* _Records_
------------------------

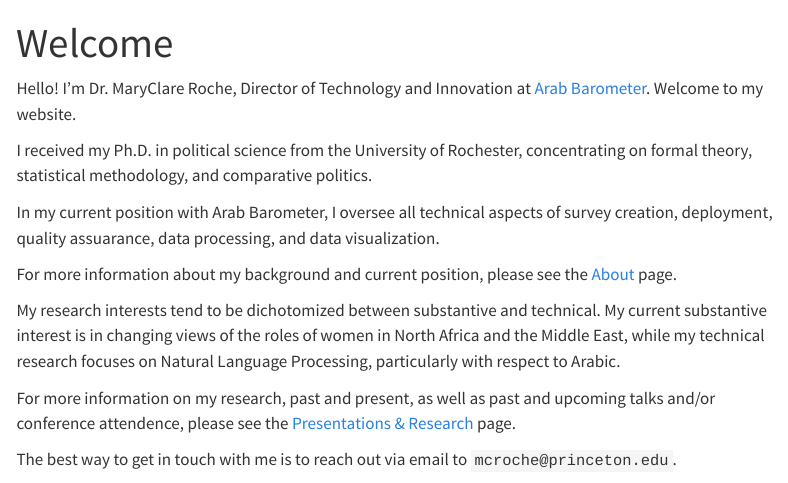
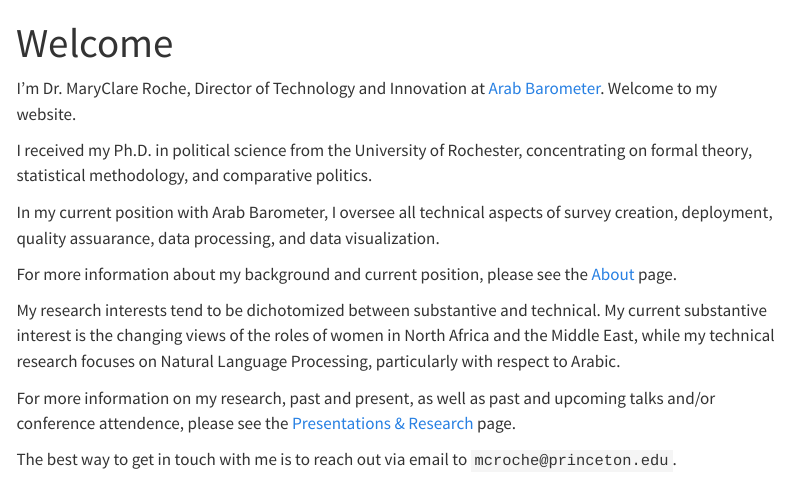
Before and after one commit to MCRoche/MCRoche.github.io, a Quarto document (index.qmd): the page in a window 1100 px wide, from its top. Rendered offline with R 4.5, knitr and Pandoc in place of Quarto, with nearby package versions; menus at the side of the page are left out.

Commit message:
Minor word corrections

```diff
--- a/index.qmd
+++ b/index.qmd
@@ -2,7 +2,7 @@
 title: "Welcome"
 ---
 
-Hello! I'm Dr. MaryClare Roche, Director of Technology and Innovation at [Arab Barometer](https://www.arabbarometer.org/). Welcome to my website.
+I'm Dr. MaryClare Roche, Director of Technology and Innovation at [Arab Barometer](https://www.arabbarometer.org/). Welcome to my website.
 
 I received my Ph.D. in political science from the University of Rochester, concentrating on formal theory, statistical methodology, and comparative politics.
 
@@ -10,7 +10,7 @@ In my current position with Arab Barometer, I oversee all technical aspects of s
 
 For more information about my background and current position, please see the [About](about.qmd) page.
 
-My research interests tend to be dichotomized between substantive and technical. My current substantive interest is in changing views of the roles of women in North Africa and the Middle East, while my technical research focuses on Natural Language Processing, particularly with respect to Arabic.
+My research interests tend to be dichotomized between substantive and technical. My current substantive interest is the changing views of the roles of women in North Africa and the Middle East, while my technical research focuses on Natural Language Processing, particularly with respect to Arabic.
 
 For more information on my research, past and present, as well as past and upcoming talks and/or conference attendence, please see the [Presentations & Research](research.qmd) page.
 
```
Also changed, not shown: docs/search.json, 2 other files.
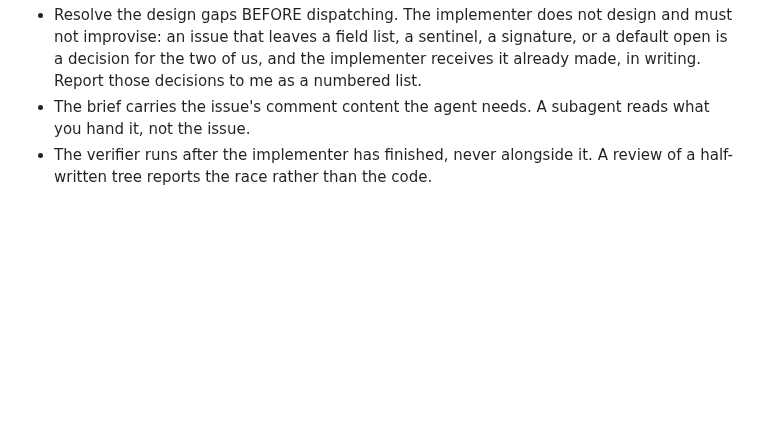
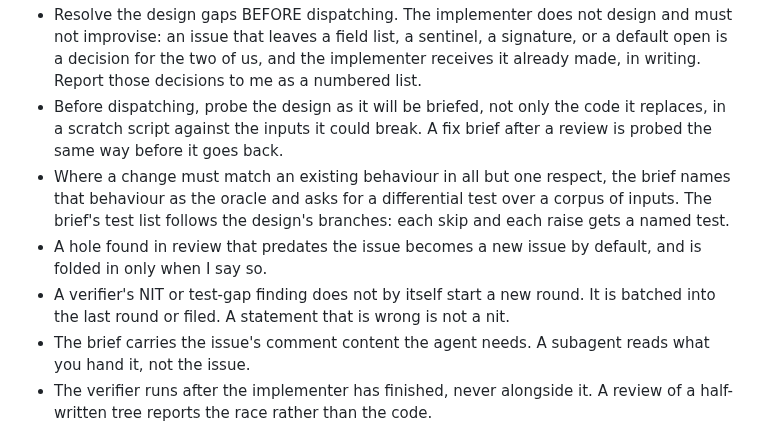
Before and after one commit to janowoc/northplan, a Markdown page: CLAUDE.md, the part around the change. Rendered like a GitHub page; blank space fills up the shorter version.

Commit message:
docs(claude): probe briefs, differential oracle, fold-in and nit rules
Issue 61 took seven review rounds for a small change. Three came from
designs in a brief that were never probed (the first design and two fix
briefs), two from gaps in the brief's test list, and the widened scope
of two folded-in holes produced one more. Four rules for issue work:
probe the design as briefed, and each fix brief, before dispatch; name
the existing behaviour as a differential oracle when a change must match
it in all but one respect, and derive the test list from the design's
branches; a pre-existing hole found in review becomes a new issue unless
the owner folds it in; a NIT or test gap does not start a round of its
own.

Refs #61

Co-Authored-By: Claude Opus 5.5 <noreply@anthropic.com>
Claude-Session: https://claude.ai/code/session_01H7LkpnT8oY8azbTB4zqV5A

```diff
--- a/CLAUDE.md
+++ b/CLAUDE.md
@@ -99,6 +99,18 @@
   signature, or a default open is a decision for the two of us, and the
   implementer receives it already made, in writing. Report those decisions to
   me as a numbered list.
+- Before dispatching, probe the design as it will be briefed, not only the
+  code it replaces, in a scratch script against the inputs it could break. A
+  fix brief after a review is probed the same way before it goes back.
+- Where a change must match an existing behaviour in all but one respect, the
+  brief names that behaviour as the oracle and asks for a differential test
+  over a corpus of inputs. The brief's test list follows the design's
+  branches: each skip and each raise gets a named test.
+- A hole found in review that predates the issue becomes a new issue by
+  default, and is folded in only when I say so.
+- A verifier's NIT or test-gap finding does not by itself start a new round.
+  It is batched into the last round or filed. A statement that is wrong is not
+  a nit.
 - The brief carries the issue's comment content the agent needs. A subagent
   reads what you hand it, not the issue.
 - The verifier runs after the implementer has finished, never alongside it. A
```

------------------------

* _Exercise brief_
Copy the entries above verbatim. Pictures do not belong in the copy.

* _Expected output_
Before and after one commit to MCRoche/MCRoche.github.io, a Quarto document (index.qmd): the page in a window 1100 px wide, from its top. Rendered offline with R 4.5, knitr and Pandoc in place of Quarto, with nearby package versions; menus at the side of the page are left out.

Commit message:
Minor word corrections

```diff
--- a/index.qmd
+++ b/index.qmd
@@ -2,7 +2,7 @@
 title: "Welcome"
 ---
 
-Hello! I'm Dr. MaryClare Roche, Director of Technology and Innovation at [Arab Barometer](https://www.arabbarometer.org/). Welcome to my website.
+I'm Dr. MaryClare Roche, Director of Technology and Innovation at [Arab Barometer](https://www.arabbarometer.org/). Welcome to my website.
 
 I received my Ph.D. in political science from the University of Rochester, concentrating on formal theory, statistical methodology, and comparative politics.
 
@@ -10,7 +10,7 @@ In my current position with Arab Barometer, I oversee all technical aspects of s
 
 For more information about my background and current position, please see the [About](about.qmd) page.
 
-My research interests tend to be dichotomized between substantive and technical. My current substantive interest is in changing views of the roles of women in North Africa and the Middle East, while my technical research focuses on Natural Language Processing, particularly with respect to Arabic.
+My research interests tend to be dichotomized between substantive and technical. My current substantive interest is the changing views of the roles of women in North Africa and the Middle East, while my technical research focuses on Natural Language Processing, particularly with respect to Arabic.
 
 For more information on my research, past and present, as well as past and upcoming talks and/or conference attendence, please see the [Presentations & Research](research.qmd) page.
 
```
Also changed, not shown: docs/search.json, 2 other files.
Before and after one commit to janowoc/northplan, a Markdown page: CLAUDE.md, the part around the change. Rendered like a GitHub page; blank space fills up the shorter version.

Commit message:
docs(claude): probe briefs, differential oracle, fold-in and nit rules
Issue 61 took seven review rounds for a small change. Three came from
designs in a brief that were never probed (the first design and two fix
briefs), two from gaps in the brief's test list, and the widened scope
of two folded-in holes produced one more. Four rules for issue work:
probe the design as briefed, and each fix brief, before dispatch; name
the existing behaviour as a differential oracle when a change must match
it in all but one respect, and derive the test list from the design's
branches; a pre-existing hole found in review becomes a new issue unless
the owner folds it in; a NIT or test gap does not start a round of its
own.

Refs #61

Co-Authored-By: Claude Opus 5.5 <noreply@anthropic.com>
Claude-Session: https://claude.ai/code/session_01H7LkpnT8oY8azbTB4zqV5A

```diff
--- a/CLAUDE.md
+++ b/CLAUDE.md
@@ -99,6 +99,18 @@
   signature, or a default open is a decision for the two of us, and the
   implementer receives it already made, in writing. Report those decisions to
   me as a numbered list.
+- Before dispatching, probe the design as it will be briefed, not only the
+  code it replaces, in a scratch script against the inputs it could break. A
+  fix brief after a review is probed the same way before it goes back.
+- Where a change must match an existing behaviour in all but one respect, the
+  brief names that behaviour as the oracle and asks for a differential test
+  over a corpus of inputs. The brief's test list follows the design's
+  branches: each skip and each raise gets a named test.
+- A hole found in review that predates the issue becomes a new issue by
+  default, and is folded in only when I say so.
+- A verifier's NIT or test-gap finding does not by itself start a new round.
+  It is batched into the last round or filed. A statement that is wrong is not
+  a nit.
 - The brief carries the issue's comment content the agent needs. A subagent
   reads what you hand it, not the issue.
 - The verifier runs after the implementer has finished, never alongside it. A
```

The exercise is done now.